A dozen breweries from Oregon and Washington duke it out to see who can create the best and wackiest brews. Brewers will infuse kegs with odd ingredients. In years past, that included Skittles, bacon, ham bits and whiskey-soaked oak chips. Some were tasty, said The Pine Box co-owner Ian Roberts. Others? Eh, not so much.
The Pine Box; 4-9 p.m.; 1600 Melrose Ave., Seattle; 206-588-0375 or pineboxbar.com
Woods tasting room at Two Beer Brewing Co.; 3-7 p.m.; 4700 Ohio Ave. S., Seattle; 206-762-0490 or twobeersbrewery.com/the-woods
Naked City Taphouse; 6-9 p.m.; 8564 Greenwood Ave. N., Seattle; 206-838-6299 ordrink.nakedcity.beer

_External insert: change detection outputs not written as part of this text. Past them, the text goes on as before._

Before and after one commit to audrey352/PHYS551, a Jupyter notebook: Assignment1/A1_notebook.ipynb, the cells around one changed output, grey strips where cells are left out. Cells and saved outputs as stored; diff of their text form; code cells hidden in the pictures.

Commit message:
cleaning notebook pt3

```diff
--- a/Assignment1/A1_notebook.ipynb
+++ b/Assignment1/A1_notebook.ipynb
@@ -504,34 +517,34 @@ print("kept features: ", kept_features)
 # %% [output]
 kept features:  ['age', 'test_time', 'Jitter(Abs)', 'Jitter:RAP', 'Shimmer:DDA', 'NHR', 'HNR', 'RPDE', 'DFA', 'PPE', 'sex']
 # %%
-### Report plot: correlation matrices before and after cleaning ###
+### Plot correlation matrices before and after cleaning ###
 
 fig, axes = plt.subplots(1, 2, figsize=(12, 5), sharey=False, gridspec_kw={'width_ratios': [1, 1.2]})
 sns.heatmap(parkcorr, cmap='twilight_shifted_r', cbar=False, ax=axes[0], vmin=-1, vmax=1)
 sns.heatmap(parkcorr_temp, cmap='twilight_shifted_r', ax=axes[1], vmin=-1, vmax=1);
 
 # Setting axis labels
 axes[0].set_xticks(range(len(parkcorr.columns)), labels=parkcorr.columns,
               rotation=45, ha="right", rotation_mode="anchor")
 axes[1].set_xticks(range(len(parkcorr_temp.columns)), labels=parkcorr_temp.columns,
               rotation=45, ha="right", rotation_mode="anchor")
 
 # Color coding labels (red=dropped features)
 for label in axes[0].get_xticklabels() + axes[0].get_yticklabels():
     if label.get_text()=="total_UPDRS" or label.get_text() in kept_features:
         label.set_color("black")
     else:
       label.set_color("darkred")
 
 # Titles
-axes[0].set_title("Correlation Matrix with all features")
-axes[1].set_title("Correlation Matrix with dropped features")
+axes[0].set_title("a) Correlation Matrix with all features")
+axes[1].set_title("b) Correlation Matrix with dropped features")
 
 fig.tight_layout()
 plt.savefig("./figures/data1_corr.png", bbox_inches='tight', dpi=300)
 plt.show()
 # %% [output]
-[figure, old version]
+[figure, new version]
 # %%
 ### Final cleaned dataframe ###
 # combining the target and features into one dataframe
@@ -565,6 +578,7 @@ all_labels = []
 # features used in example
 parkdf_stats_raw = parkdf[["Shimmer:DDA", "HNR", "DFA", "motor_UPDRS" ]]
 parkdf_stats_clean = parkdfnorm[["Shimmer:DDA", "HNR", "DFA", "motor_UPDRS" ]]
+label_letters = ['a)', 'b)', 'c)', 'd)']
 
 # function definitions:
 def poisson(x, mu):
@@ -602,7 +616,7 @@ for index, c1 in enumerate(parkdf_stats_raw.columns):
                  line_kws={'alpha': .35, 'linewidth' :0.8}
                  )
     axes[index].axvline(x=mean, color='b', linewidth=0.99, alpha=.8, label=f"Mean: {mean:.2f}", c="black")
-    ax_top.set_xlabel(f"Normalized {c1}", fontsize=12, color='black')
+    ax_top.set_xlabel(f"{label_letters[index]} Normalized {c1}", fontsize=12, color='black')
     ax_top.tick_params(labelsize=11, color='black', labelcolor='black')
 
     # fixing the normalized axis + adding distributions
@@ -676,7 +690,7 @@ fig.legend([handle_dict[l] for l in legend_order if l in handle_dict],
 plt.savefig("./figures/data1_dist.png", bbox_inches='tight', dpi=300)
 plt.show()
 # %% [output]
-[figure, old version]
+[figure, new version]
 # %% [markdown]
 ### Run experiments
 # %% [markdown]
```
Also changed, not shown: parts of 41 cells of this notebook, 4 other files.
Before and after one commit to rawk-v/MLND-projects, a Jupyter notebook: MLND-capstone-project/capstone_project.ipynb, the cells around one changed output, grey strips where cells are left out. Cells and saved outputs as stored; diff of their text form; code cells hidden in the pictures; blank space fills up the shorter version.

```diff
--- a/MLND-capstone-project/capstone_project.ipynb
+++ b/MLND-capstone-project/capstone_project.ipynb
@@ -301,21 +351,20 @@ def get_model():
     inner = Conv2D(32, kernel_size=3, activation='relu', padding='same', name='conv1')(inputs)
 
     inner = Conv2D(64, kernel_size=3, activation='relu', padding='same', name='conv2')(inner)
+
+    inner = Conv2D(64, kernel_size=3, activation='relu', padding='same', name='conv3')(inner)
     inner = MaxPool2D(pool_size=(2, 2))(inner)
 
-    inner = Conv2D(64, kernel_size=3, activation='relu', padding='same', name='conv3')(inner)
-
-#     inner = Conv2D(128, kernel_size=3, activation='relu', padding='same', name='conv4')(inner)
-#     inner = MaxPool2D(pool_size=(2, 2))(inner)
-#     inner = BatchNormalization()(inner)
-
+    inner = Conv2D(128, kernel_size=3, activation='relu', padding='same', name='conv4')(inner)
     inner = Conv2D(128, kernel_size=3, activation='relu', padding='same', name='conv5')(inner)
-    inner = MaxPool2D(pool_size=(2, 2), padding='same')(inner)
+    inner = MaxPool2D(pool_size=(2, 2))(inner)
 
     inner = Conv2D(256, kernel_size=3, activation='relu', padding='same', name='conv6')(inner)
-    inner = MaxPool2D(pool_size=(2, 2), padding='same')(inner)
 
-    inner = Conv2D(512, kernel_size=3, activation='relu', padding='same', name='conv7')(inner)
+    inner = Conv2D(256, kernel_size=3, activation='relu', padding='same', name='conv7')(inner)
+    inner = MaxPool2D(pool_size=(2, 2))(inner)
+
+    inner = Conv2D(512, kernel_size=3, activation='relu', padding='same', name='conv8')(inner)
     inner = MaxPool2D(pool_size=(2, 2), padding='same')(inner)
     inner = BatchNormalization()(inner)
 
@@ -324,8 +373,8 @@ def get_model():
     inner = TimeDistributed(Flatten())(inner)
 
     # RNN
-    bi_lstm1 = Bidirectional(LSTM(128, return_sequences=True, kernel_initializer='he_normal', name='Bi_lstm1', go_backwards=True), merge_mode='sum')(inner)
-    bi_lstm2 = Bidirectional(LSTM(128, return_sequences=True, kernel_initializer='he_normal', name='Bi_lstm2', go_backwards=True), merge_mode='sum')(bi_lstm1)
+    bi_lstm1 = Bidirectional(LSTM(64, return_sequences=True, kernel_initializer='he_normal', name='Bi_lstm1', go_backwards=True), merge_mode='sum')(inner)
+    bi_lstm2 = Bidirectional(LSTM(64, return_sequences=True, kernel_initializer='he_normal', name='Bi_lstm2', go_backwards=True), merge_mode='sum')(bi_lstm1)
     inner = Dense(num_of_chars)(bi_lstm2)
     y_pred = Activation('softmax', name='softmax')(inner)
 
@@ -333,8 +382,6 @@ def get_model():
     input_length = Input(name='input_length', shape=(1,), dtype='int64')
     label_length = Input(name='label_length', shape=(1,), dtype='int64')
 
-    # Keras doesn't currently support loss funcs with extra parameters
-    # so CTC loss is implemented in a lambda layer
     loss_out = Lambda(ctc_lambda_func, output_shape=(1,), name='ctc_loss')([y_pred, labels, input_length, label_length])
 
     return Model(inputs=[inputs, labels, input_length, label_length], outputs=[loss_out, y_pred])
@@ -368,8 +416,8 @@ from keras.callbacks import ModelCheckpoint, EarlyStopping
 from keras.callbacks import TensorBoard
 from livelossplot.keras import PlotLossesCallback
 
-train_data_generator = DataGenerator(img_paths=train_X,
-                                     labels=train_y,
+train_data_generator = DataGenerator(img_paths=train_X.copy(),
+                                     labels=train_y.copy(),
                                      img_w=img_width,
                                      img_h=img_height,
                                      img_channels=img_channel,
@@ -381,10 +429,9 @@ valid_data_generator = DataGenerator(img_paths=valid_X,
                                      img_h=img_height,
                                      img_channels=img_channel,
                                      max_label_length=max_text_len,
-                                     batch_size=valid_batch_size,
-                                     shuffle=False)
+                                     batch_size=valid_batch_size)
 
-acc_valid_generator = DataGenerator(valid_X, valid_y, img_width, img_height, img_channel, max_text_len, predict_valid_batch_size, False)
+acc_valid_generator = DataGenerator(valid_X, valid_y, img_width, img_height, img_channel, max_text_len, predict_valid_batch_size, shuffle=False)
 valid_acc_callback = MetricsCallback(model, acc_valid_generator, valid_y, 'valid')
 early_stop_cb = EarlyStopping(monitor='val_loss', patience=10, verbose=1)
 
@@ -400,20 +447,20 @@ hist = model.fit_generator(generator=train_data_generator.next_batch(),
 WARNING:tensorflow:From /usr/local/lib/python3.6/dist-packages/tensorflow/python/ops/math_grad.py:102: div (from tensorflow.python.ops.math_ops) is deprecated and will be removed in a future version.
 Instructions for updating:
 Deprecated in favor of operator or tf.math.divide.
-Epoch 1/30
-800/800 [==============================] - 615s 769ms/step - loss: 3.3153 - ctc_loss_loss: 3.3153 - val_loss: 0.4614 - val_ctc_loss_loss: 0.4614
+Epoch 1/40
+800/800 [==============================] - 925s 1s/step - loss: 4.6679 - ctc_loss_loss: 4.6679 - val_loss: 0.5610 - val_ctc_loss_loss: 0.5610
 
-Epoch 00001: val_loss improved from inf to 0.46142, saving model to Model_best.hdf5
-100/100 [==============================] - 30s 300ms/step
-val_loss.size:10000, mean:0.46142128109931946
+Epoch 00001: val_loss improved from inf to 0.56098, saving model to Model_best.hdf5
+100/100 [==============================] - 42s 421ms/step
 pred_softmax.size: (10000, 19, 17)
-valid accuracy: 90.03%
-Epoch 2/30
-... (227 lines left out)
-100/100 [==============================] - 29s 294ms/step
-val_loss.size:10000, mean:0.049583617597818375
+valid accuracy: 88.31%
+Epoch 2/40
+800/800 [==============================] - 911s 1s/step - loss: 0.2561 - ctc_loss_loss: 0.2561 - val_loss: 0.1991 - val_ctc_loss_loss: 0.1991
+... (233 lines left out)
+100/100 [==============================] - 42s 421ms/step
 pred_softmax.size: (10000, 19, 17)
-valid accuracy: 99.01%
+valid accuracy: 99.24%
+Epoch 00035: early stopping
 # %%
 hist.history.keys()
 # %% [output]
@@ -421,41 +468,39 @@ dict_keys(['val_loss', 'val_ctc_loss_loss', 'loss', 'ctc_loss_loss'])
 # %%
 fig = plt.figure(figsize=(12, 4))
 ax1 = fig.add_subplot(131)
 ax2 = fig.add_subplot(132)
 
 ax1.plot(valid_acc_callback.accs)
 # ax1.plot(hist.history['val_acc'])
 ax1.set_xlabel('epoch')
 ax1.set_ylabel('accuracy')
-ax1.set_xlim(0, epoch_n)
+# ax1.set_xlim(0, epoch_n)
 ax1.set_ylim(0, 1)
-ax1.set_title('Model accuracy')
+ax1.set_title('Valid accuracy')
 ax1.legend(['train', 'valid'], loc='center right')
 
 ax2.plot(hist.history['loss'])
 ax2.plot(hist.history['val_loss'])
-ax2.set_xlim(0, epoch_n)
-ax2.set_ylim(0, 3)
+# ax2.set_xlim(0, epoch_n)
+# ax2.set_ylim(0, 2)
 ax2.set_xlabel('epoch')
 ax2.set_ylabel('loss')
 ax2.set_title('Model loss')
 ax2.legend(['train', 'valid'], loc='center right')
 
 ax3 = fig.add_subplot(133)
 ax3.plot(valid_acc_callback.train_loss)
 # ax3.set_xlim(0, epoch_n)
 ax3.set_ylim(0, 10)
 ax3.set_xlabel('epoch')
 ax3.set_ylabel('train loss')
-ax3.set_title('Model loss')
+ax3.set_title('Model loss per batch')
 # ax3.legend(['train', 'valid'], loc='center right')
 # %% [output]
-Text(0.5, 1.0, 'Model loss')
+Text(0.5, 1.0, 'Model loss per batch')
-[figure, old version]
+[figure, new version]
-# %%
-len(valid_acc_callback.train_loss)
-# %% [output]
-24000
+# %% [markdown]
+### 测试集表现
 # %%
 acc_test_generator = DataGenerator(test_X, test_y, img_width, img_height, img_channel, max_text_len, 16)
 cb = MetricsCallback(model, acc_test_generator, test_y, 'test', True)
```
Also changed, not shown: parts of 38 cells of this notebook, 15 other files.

Gather around the communal table. The staff gets all dressed up to host a medieval-themed feast with confit turkey legs paired with some cask beers including a pale ale with nettles. Chef Kukull has also deboned a pig and stuffed it with sausage to make a porchetta.
Mollusk; 4 p.m.-midnight, last call for food is 10 p.m.; 803 Dexter Ave. N., Seattle; 206-403-1228 or molluskseattle.com
One of the most anticipated beer events in Seattle every year, Brouwer’s Cafe showcases 60 sour beers from around the world. Expect to see stellar sours from the much loved Allagash Brewing Company in Maine as well as other favorites from Europe. Go early to avoid the mayhem.
Brouwer’s Cafe; 11 a.m.-2 a.m.; 400 N. 35th St., Seattle; 206-267-2437 or brouwerscafe.blogspot.com
It’s a night devoted to the august Goose Island Brewing in Chicago. Psst, The Sixgill stashed away several rare bottles and kegs for this event, including Halia, a farmhouse ale aged in wine barrels and Gillian, a Belgian-style farmhouse ale. Have you tasted the Bourbon County Brand Stout? It’s a party of chocolate, coconut and whiskey on the palate.
The Sixgill; 4 p.m.-12:30 a.m.; 3417 Evanston Ave. N. No. 014, Seattle; 206-466-2846 or thesixgill.com
Not many breweries do lagers and pilsners well in Seattle. Here’s an evening devoted to those European-style brews. It’s bocce and beer, with a free commemorative glass.
Rhein Haus; 6-9 p.m.; 912 12th Ave., Seattle; 206-325-5409 or rheinhausseattle.com
Around 30 barrel-aged beers, from imperial stouts to saisons, will be tapped at this Greenwood beer shop. (The two-day event ends May 21.)
The IPAs from Melvin Brewing are what all the cool hop heads in Seattle drink these days. The Pine Box brings those Wyoming boys and their hoppy brews to party. Expect the unexpected. At last year’s beer fest, “they came dressed as ninjas, caused a ruckus and left,” said Roberts, co-founder of Seattle Beer Week.
The Pine Box; 5-10 p.m.; 1600 Melrose Ave., Seattle; 206-588-0375 or pineboxbar.com
A lot of beer geeks on a bus making lots of beer stops. What could go wrong? For $60, a bus shuttles you to four German pubs. Start at Prost! in Phinney, then Feierabend in South Lake Union, Die Bierstube in North Seattle then cross the bridge to Prost! in West Seattle and back to the Prost! in North Seattle. Yes, there’s a bathroom on the party bus. It’s Oktoberfest in May. Or something like that. The $60 ticket covers food, beer and the ride.
3-10 p.m.; Seattle; More info at brownpapertickets.com/event/2542467
Seriously, you’re still drinking? Well, this aptly named party is for you. Free barbecue including pulled pork, chicken and veggie burgers.
Fremont Brewing Company; noon to 3 p.m.; 3409 Woodland Park Ave. N., Seattle; 206-420-2407 or fremontbrewing.com
Like above, only on the other side of the bridge. Free barbecue with lots of Rainier mimosas.
Malt & Vine; 11 a.m.-10 p.m.; 16851 Redmond Way, Redmond; 425-881-6461 or maltandvine.com